··· DATASET EXTRACT
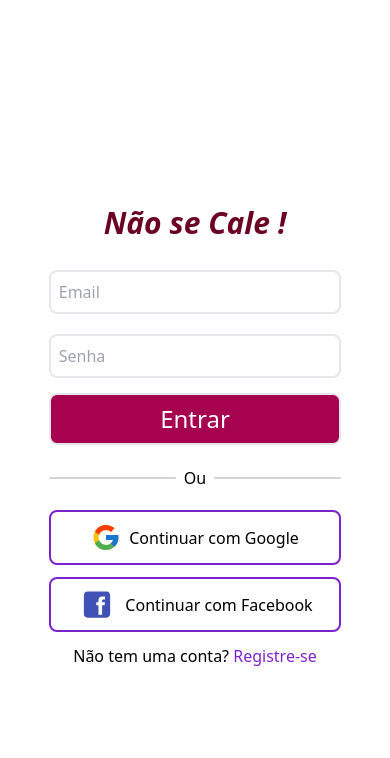
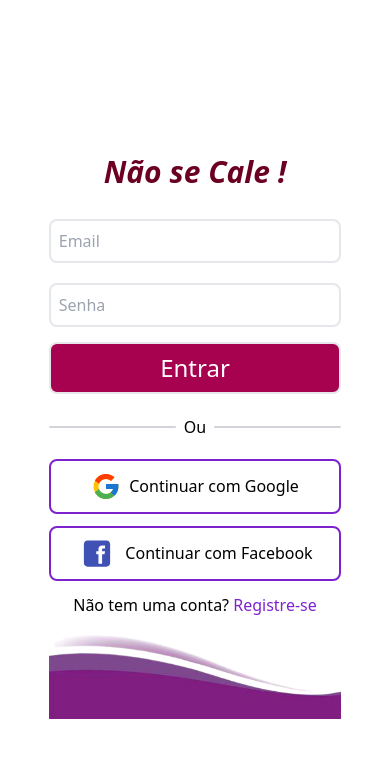
Before and after one commit to Lemos0250/NoShutUpNext, a Next.js app in the folder naosecale/: page /login in a window 390 px wide. Shown: the top 758 px of the page. Built offline with nearby package versions, Linux system fonts and the light colour scheme.

Commit message:
Login Mobile2

```diff
--- a/naosecale/src/components/Logic/Enter.tsx
+++ b/naosecale/src/components/Logic/Enter.tsx
@@ -39,6 +39,9 @@ export function Enter (props: EnterProps) {
             </div>
 
         <span className="text-center">Não tem uma conta? <span className="text-purple-700">Registre-se</span></span>
+
+        <div className="
+        "/>
     </div>
     )
 }
--- a/naosecale/src/components/Style/Logo.tsx
+++ b/naosecale/src/components/Style/Logo.tsx
@@ -4,7 +4,8 @@ import Logo from '@/img/Fundo Mulher.png'
 
 export function Imagem(){
     return(
-        <div className="flex justify-center mt-[20%]">
+        <div className="flex justify-center mt-[20%]
+        object-fill">
             <Image src={Logo} alt='Logotipo' width={250} className="flex lg:hidden" />
             <Image src={Logo} alt='Logotipo' width={350} className="hidden lg:flex" />
       </div>
--- /dev/null
+++ b/naosecale/src/components/Style/PurpleLine.tsx
@@ -0,0 +1,12 @@
+import Image from "next/image";
+
+import PurpleLine from '@/img/PurpleLine.png'
+
+export function Imagem2(){
+    return(
+        <div className="md:hidden max-sm:visible">
+            <Image src={PurpleLine} alt='Logotipo' width={350} className="flex lg:hidden" />
+            <Image src={PurpleLine} alt='Logotipo' width={350} className="hidden lg:flex" />
+      </div>
+    )
+}
--- a/naosecale/src/pages/login.tsx
+++ b/naosecale/src/pages/login.tsx
@@ -10,6 +10,7 @@ import { Enter } from "@/components/Logic/Enter";
 import { Oritems } from "@/components/Style/OrItems";
 import { GoogleAuthProvider, signInWithPopup } from "firebase/auth";
 import { auth } from "@/Firebase/firebase";
+import { Imagem2 } from "@/components/Style/PurpleLine";
 
 export default function Login() {
     const { loginUser } = UseAuth()
@@ -93,8 +94,8 @@ export default function Login() {
 
                             <Oritems/>
                             <Enter loginFunction={loginWithGoogle}/>
-
                         </div>
+                        <Imagem2/>
                     </div>
                 </div>
             </div>
--- a/naosecale/src/pages/register.tsx
+++ b/naosecale/src/pages/register.tsx
@@ -6,6 +6,7 @@ import { Enter } from "@/components/Logic/Enter";
 import { Oritems } from "@/components/Style/OrItems";
 import { GoogleAuthProvider, signInWithPopup } from "firebase/auth";
 import { auth } from "@/Firebase/firebase";
+import { Imagem2 } from "@/components/Style/PurpleLine";
 
     export default function Register() {
     const [nome, setNome] = useState("")
@@ -112,7 +113,6 @@ import { auth } from "@/Firebase/firebase";
                         </div>
                         <Oritems/>
                         <Enter/>
-
                     </div>
                 </div>
             </div>
```
Also changed, not shown: naosecale/src/components/Style/OrItems.tsx (+4 -4 lines), naosecale/src/img/PurpleLine.png (added). Lines whose indentation alone changed are shown as unchanged.
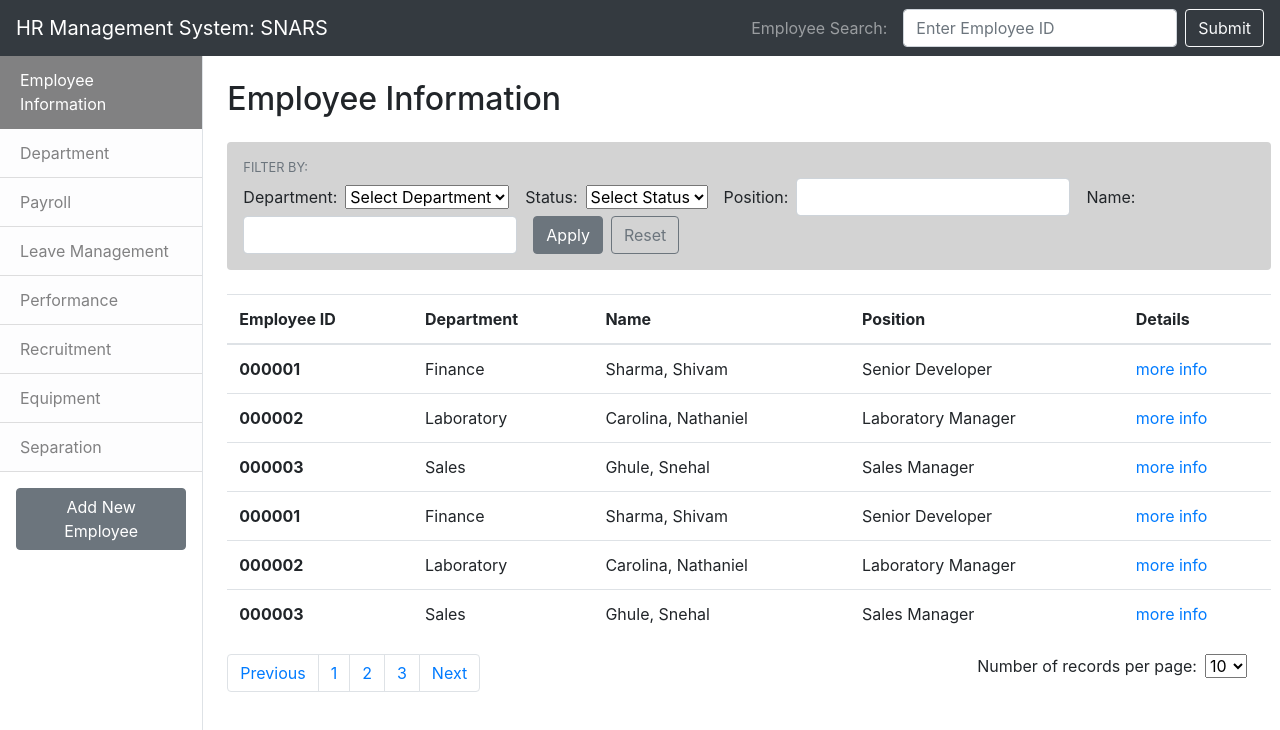
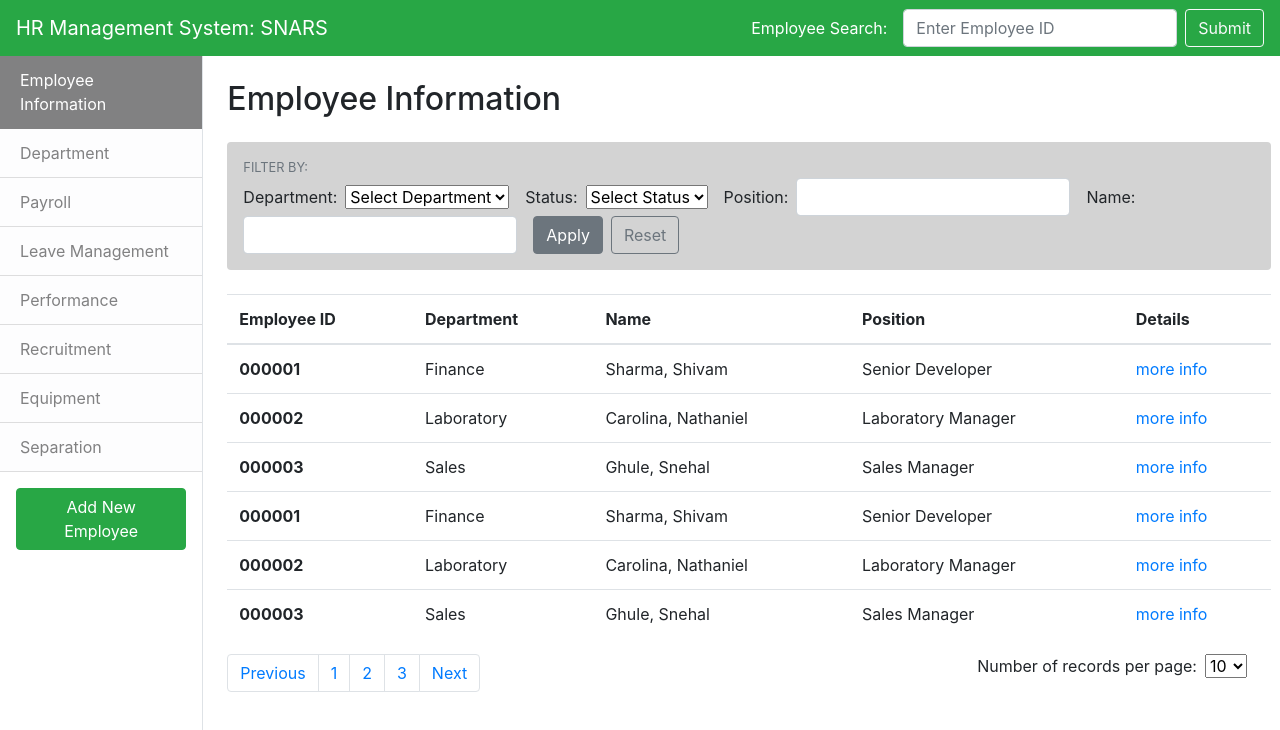
Before and after one commit to shivamsharma-de/human-resources-system, a React (Create React App) app: page / in a window 1280 px wide. Shown: the top 730 px of the page. Built offline with nearby package versions, Linux system fonts and the light colour scheme.

Commit message:
Refactor navbar and sidebar into components

```diff
--- a/src/App.js
+++ b/src/App.js
@@ -2,38 +2,17 @@ import React from 'react';
 import logo from './logo.svg';
 import './App.css';
 import EmployeeInformation from './employeeInformation.js';
+import Navbar from './navbar.js';
+import Sidebar from './sidebar.js';
 
 function App() {
   return (
     <div className="App">
-      <nav className="navbar navbar-dark bg-dark">
-        <a className="navbar-brand" href="#">HR Management System: SNARS</a>
-        <form className="form-inline my-2 my-lg-0">
-          <span className="navbar-text mr-3">Employee Search:</span>
-          <input className="form-control mr-sm-2" type="search" placeholder="Enter Employee ID" aria-label="Search" />
-          <button className="btn btn-outline-light my-2 my-sm-0" type="submit">Submit</button>
-        </form>
-      </nav>
-
+      <Navbar />
       <div className="row">
-        <div className="col-2 pr-0 border-right">
-          <div id="sidebar" class="list-group list-group-flush" role="tablist">
-            <a href="#" id="list-employee-information-list" data-toggle="list" href="#list-employee-information" role="tab" aria-controls="employee-information" class="list-group-item list-group-item-action list-group-item-light active">Employee Information</a>
-            <a href="#" id="list-department-list" data-toggle="list" href="#list-department" role="tab" aria-controls="department" class="list-group-item list-group-item-action list-group-item-light">Department</a>
-            <a href="#" id="list-payroll-list" data-toggle="list" href="#list-payroll" role="tab" aria-controls="payroll" class="list-group-item list-group-item-action list-group-item-light">Payroll</a>
-            <a href="#" id="list-leave-management-list" data-toggle="list" href="#list-leave-management" role="tab" aria-controls="leave-management" class="list-group-item list-group-item-action list-group-item-light">Leave Management</a>
-            <a href="#" id="list-performance-list" data-toggle="list" href="#list-performance" role="tab" aria-controls="performance" class="list-group-item list-group-item-action list-group-item-light">Performance</a>
-            <a href="#" id="list-recruitment-list" data-toggle="list" href="#list-recruitment" role="tab" aria-controls="recruitment" class="list-group-item list-group-item-action list-group-item-light">Recruitment</a>
-            <a href="#" id="list-equipment-list" data-toggle="list" href="#list-equipment" role="tab" aria-controls="equipment" class="list-group-item list-group-item-action list-group-item-light">Equipment</a>
-            <a href="#" id="list-separation-list" data-toggle="list" href="#list-separation" role="tab" aria-controls="separation" class="list-group-item list-group-item-action list-group-item-light">Separation</a>
-          </div>
-          <button className="btn btn-secondary m-3" type="submit">Add New Employee</button>
-        </div>
-
+        <div className="col-2 pr-0 border-right"><Sidebar /></div>
         <div className="col-10 p-4">
-
           <div class="tab-content" id="nav-tabContent">
-
             <div class="tab-pane fade show active" id="list-employee-information" role="tabpanel" aria-labelledby="list-employee-information">
               <EmployeeInformation />
             </div>
--- /dev/null
+++ b/src/navbar.js
@@ -0,0 +1,18 @@
+import React, { Component } from 'react';
+
+class Navbar extends Component {
+    render() {
+        return (
+            <nav className="navbar navbar-dark bg-success">
+                <a className="navbar-brand" href="#">HR Management System: SNARS</a>
+                <form className="form-inline my-2 my-lg-0">
+                <span className="navbar-text text-white mr-3">Employee Search:</span>
+                <input className="form-control mr-sm-2" type="search" placeholder="Enter Employee ID" aria-label="Search" />
+                <button className="btn btn-outline-light my-2 my-sm-0" type="submit">Submit</button>
+                </form>
+            </nav>
+        );
+    }
+}
+
+export default Navbar;
--- /dev/null
+++ b/src/sidebar.js
@@ -0,0 +1,23 @@
+import React, { Component } from 'react';
+
+class Sidebar extends Component {
+    render() {
+        return (
+            <>
+                <div id="sidebar" class="list-group list-group-flush" role="tablist">
+                    <a href="#" id="list-employee-information-list" data-toggle="list" href="#list-employee-information" role="tab" aria-controls="employee-information" class="list-group-item list-group-item-action list-group-item-light active">Employee Information</a>
+                    <a href="#" id="list-department-list" data-toggle="list" href="#list-department" role="tab" aria-controls="department" class="list-group-item list-group-item-action list-group-item-light">Department</a>
+                    <a href="#" id="list-payroll-list" data-toggle="list" href="#list-payroll" role="tab" aria-controls="payroll" class="list-group-item list-group-item-action list-group-item-light">Payroll</a>
+                    <a href="#" id="list-leave-management-list" data-toggle="list" href="#list-leave-management" role="tab" aria-controls="leave-management" class="list-group-item list-group-item-action list-group-item-light">Leave Management</a>
+                    <a href="#" id="list-performance-list" data-toggle="list" href="#list-performance" role="tab" aria-controls="performance" class="list-group-item list-group-item-action list-group-item-light">Performance</a>
+                    <a href="#" id="list-recruitment-list" data-toggle="list" href="#list-recruitment" role="tab" aria-controls="recruitment" class="list-group-item list-group-item-action list-group-item-light">Recruitment</a>
+                    <a href="#" id="list-equipment-list" data-toggle="list" href="#list-equipment" role="tab" aria-controls="equipment" class="list-group-item list-group-item-action list-group-item-light">Equipment</a>
+                    <a href="#" id="list-separation-list" data-toggle="list" href="#list-separation" role="tab" aria-controls="separation" class="list-group-item list-group-item-action list-group-item-light">Separation</a>
+                </div>
+                <button className="btn btn-success m-3" type="submit">Add New Employee</button>
+            </>
+        );
+    }
+}
+
+export default Sidebar;
```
······
**TRY IT:**
Go back to the entries above and restate word for word every line from the first through the one that contains "Login Mobile2", leaving the pictures behind.

**REPLY:**
Before and after one commit to Lemos0250/NoShutUpNext, a Next.js app in the folder naosecale/: page /login in a window 390 px wide. Shown: the top 758 px of the page. Built offline with nearby package versions, Linux system fonts and the light colour scheme.

Commit message:
Login Mobile2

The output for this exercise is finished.